A client base is bound to change, but the basic message advisors preach to clients remains essentially the same, whether the source is a tax specialist, financial planner, insurance agent, estate planner, registered rep or broker: Plan now for the future or risk seeing your retirement goals and legacy unfulfilled.
Tiburon Strategic Advisors has 10 predictions about the future of succession planning in the financial advisor segment:
1. More than 500 fee-only financial advisor succession transactions will occur between now and 2009.
2. At least half those transactions will involve current employees as successors.
3. Current partners will be an option for firms with multiple partners.
4. Local competitors will be the second-most-active group of buyers.
5. Financial buyers – those buying practices for purely financial reasons – will never be successful.
6. Banks will emerge as aggressive buyers.
7. Regional and local CPA firms may acquire their way into the financial advisory market.
8. Acquisitions by buyers with financial and strategic motivations will cause a consolidation that yields more national advisory firms.
9. Free cash flow multiples will reach six times to eight times for the best firms and more buyers will pay with cash and/or public stock.

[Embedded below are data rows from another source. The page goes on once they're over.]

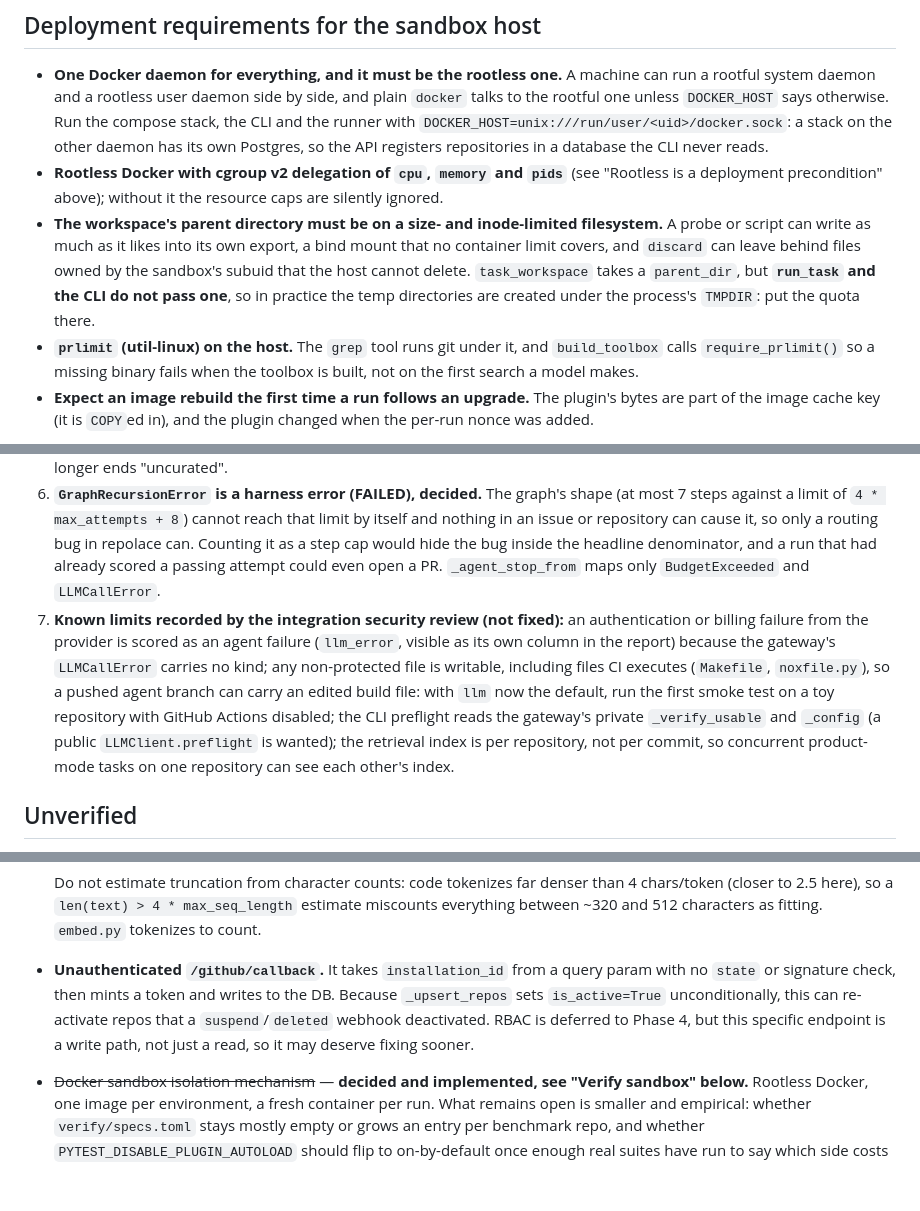
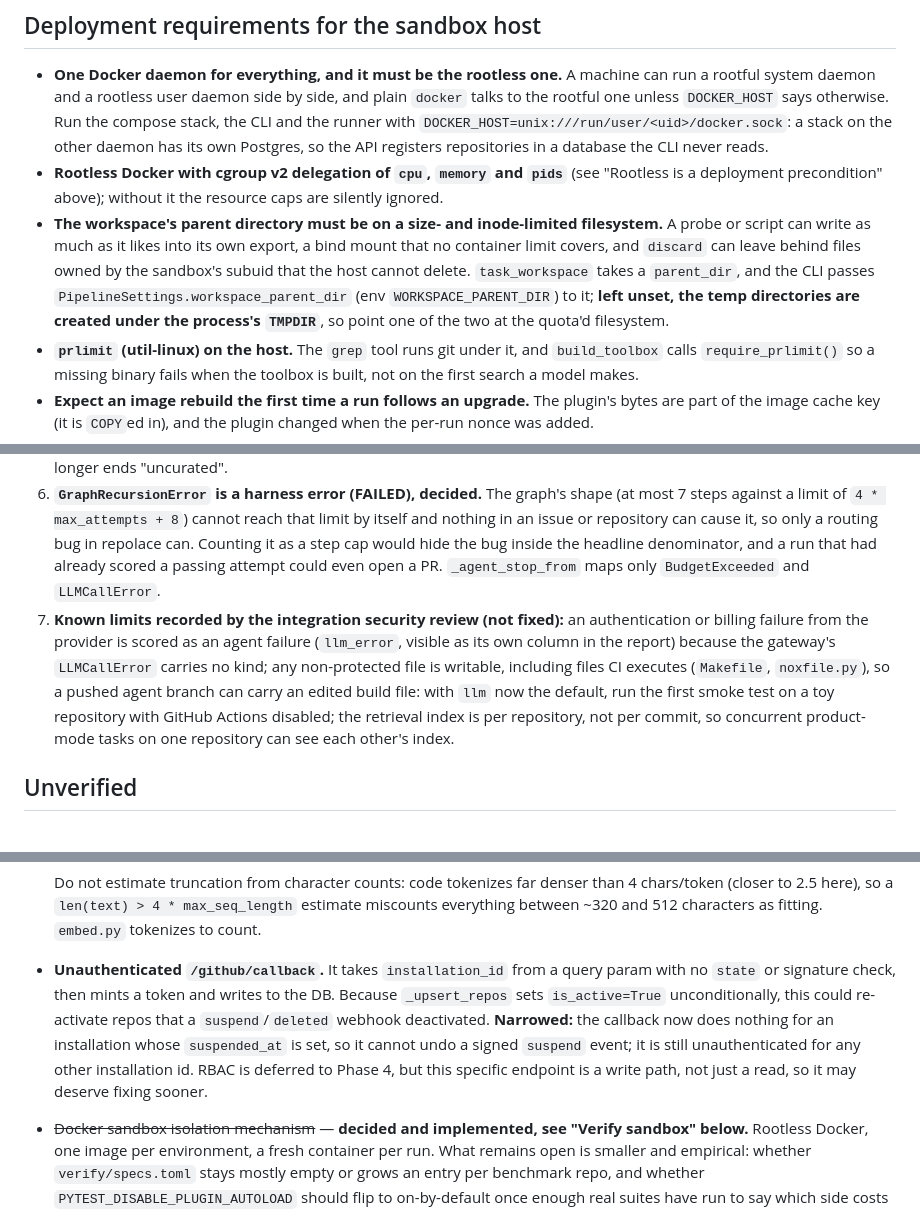
Before and after one commit to repolace/repolace, a Markdown page: CLAUDE.md, 3 parts joined by grey strips. Drawn GitHub-style; blank space fills up the shorter version.

```diff
--- a/CLAUDE.md
+++ b/CLAUDE.md
@@ -571,7 +571,7 @@ Checkouts are per task, so two concurrent tasks on one repository are isolated o
 
 - **One Docker daemon for everything, and it must be the rootless one.** A machine can run a rootful system daemon and a rootless user daemon side by side, and plain `docker` talks to the rootful one unless `DOCKER_HOST` says otherwise. Run the compose stack, the CLI and the runner with `DOCKER_HOST=unix:///run/user/<uid>/docker.sock`: a stack on the other daemon has its own Postgres, so the API registers repositories in a database the CLI never reads.
 - **Rootless Docker with cgroup v2 delegation of `cpu`, `memory` and `pids`** (see "Rootless is a deployment precondition" above); without it the resource caps are silently ignored.
-- **The workspace's parent directory must be on a size- and inode-limited filesystem.** A probe or script can write as much as it likes into its own export, a bind mount that no container limit covers, and `discard` can leave behind files owned by the sandbox's subuid that the host cannot delete. `task_workspace` takes a `parent_dir`, but **`run_task` and the CLI do not pass one**, so in practice the temp directories are created under the process's `TMPDIR`: put the quota there.
+- **The workspace's parent directory must be on a size- and inode-limited filesystem.** A probe or script can write as much as it likes into its own export, a bind mount that no container limit covers, and `discard` can leave behind files owned by the sandbox's subuid that the host cannot delete. `task_workspace` takes a `parent_dir`, and the CLI passes `PipelineSettings.workspace_parent_dir` (env `WORKSPACE_PARENT_DIR`) to it; **left unset, the temp directories are created under the process's `TMPDIR`**, so point one of the two at the quota'd filesystem.
 - **`prlimit` (util-linux) on the host.** The `grep` tool runs git under it, and `build_toolbox` calls `require_prlimit()` so a missing binary fails when the toolbox is built, not on the first search a model makes.
 - **Expect an image rebuild the first time a run follows an upgrade.** The plugin's bytes are part of the image cache key (it is `COPY`ed in), and the plugin changed when the per-run nonce was added.
 - **A provider key.** `ANTHROPIC_API_KEY` must be in `.env` (the key is handed to LiteLLM per call and is never exported into `os.environ`). The headline model's price is in `gateway/models.toml`.
@@ -596,7 +597,7 @@ Checkouts are per task, so two concurrent tasks on one repository are isolated o
 4. Retrieval uses `build_query(issue_title, issue_body)`: the semantic arm gets `query.semantic`, the keyword arm `query.keyword`, and the strategy is the repo's stored `index_strategy` (else `truncate`). A title made only of control characters falls back to `issue <N>` rather than failing retrieval.
 5. Benchmark mode passes `expected_fail_to_pass` from the loaded instance into `score(...)`, so a PASSED reason no longer ends "uncurated".
 6. **`GraphRecursionError` is a harness error (FAILED), decided.** The graph's shape (at most 7 steps against a limit of `4 * max_attempts + 8`) cannot reach that limit by itself and nothing in an issue or repository can cause it, so only a routing bug in repolace can. Counting it as a step cap would hide the bug inside the headline denominator, and a run that had already scored a passing attempt could even open a PR. `_agent_stop_from` maps only `BudgetExceeded` and `LLMCallError`.
-7. **Known limits recorded by the integration security review (not fixed):** an authentication or billing failure from the provider is scored as an agent failure (`llm_error`, visible as its own column in the report) because the gateway's `LLMCallError` carries no kind; any non-protected file is writable, including files CI executes (`Makefile`, `noxfile.py`), so a pushed agent branch can carry an edited build file: with `llm` now the default, run the first smoke test on a toy repository with GitHub Actions disabled; the CLI preflight reads the gateway's private `_verify_usable` and `_config` (a public `LLMClient.preflight` is wanted); the retrieval index is per repository, not per commit, so concurrent product-mode tasks on one repository can see each other's index.
+7. **Known limits recorded by the integration security review (not fixed):** an authentication or billing failure from the provider is scored as an agent failure (`llm_error`, visible as its own column in the report) because the gateway's `LLMCallError` carries no kind; any non-protected file is writable, including files CI executes (`Makefile`, `noxfile.py`), so a pushed agent branch can carry an edited build file: with `llm` now the default, run the first smoke test on a toy repository with GitHub Actions disabled; the retrieval index is per repository, not per commit, so concurrent product-mode tasks on one repository can see each other's index.
 
 ## Unverified
 
@@ -621,6 +622,6 @@ Claims in this file that rest on reading, not on running: everything about real
   The orthogonal axis is the model itself: a 512-token context would cover the large majority of chunks outright and can be combined with any strategy. Evaluate it as a second variable in the grid rather than a fifth strategy.
 
   Do not estimate truncation from character counts: code tokenizes far denser than 4 chars/token (closer to 2.5 here), so a `len(text) > 4 * max_seq_length` estimate miscounts everything between ~320 and 512 characters as fitting. `embed.py` tokenizes to count.
-- **Unauthenticated `/github/callback`.** It takes `installation_id` from a query param with no `state` or signature check, then mints a token and writes to the DB. Because `_upsert_repos` sets `is_active=True` unconditionally, this can re-activate repos that a `suspend`/`deleted` webhook deactivated. RBAC is deferred to Phase 4, but this specific endpoint is a write path, not just a read, so it may deserve fixing sooner.
+- **Unauthenticated `/github/callback`.** It takes `installation_id` from a query param with no `state` or signature check, then mints a token and writes to the DB. Because `_upsert_repos` sets `is_active=True` unconditionally, this could re-activate repos that a `suspend`/`deleted` webhook deactivated. **Narrowed:** the callback now does nothing for an installation whose `suspended_at` is set, so it cannot undo a signed `suspend` event; it is still unauthenticated for any other installation id. RBAC is deferred to Phase 4, but this specific endpoint is a write path, not just a read, so it may deserve fixing sooner.
 - ~~Docker sandbox isolation mechanism~~ — **decided and implemented, see "Verify sandbox" below.** Rootless Docker, one image per environment, a fresh container per run. What remains open is smaller and empirical: whether `verify/specs.toml` stays mostly empty or grows an entry per benchmark repo, and whether `PYTEST_DISABLE_PLUGIN_AUTOLOAD` should flip to on-by-default once enough real suites have run to say which side costs more instances.
 - ~~The benchmark number is still uncurated~~ — **fixed for benchmark tasks; still true for any task without an instance.** `score` takes an `expected_fail_to_pass` list — the tests the fixing PR added — and `_judge` in `pipeline/repolace_pipeline/run.py` passes `instance.fail_to_pass` whenever the task has an `instance_id`, so a benchmark PASSED means every curated test passes with no regression. Without an instance the rule still degrades to "some baseline failure went green", and `score`'s reason string says `(uncurated: not evidence this issue specifically was fixed)`; the report flags any such PASSED row `UNCURATED`. The one thing that is **not** yet measured is whether the curated ids match what our pytest plugin reports, which is what gold validation exists to check. No sweep has run, so there is no headline number.
```
Also changed, not shown: other parts of CLAUDE.md (+1 -0 lines).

10. Valuation ranges for similar size firms will widen dramatically.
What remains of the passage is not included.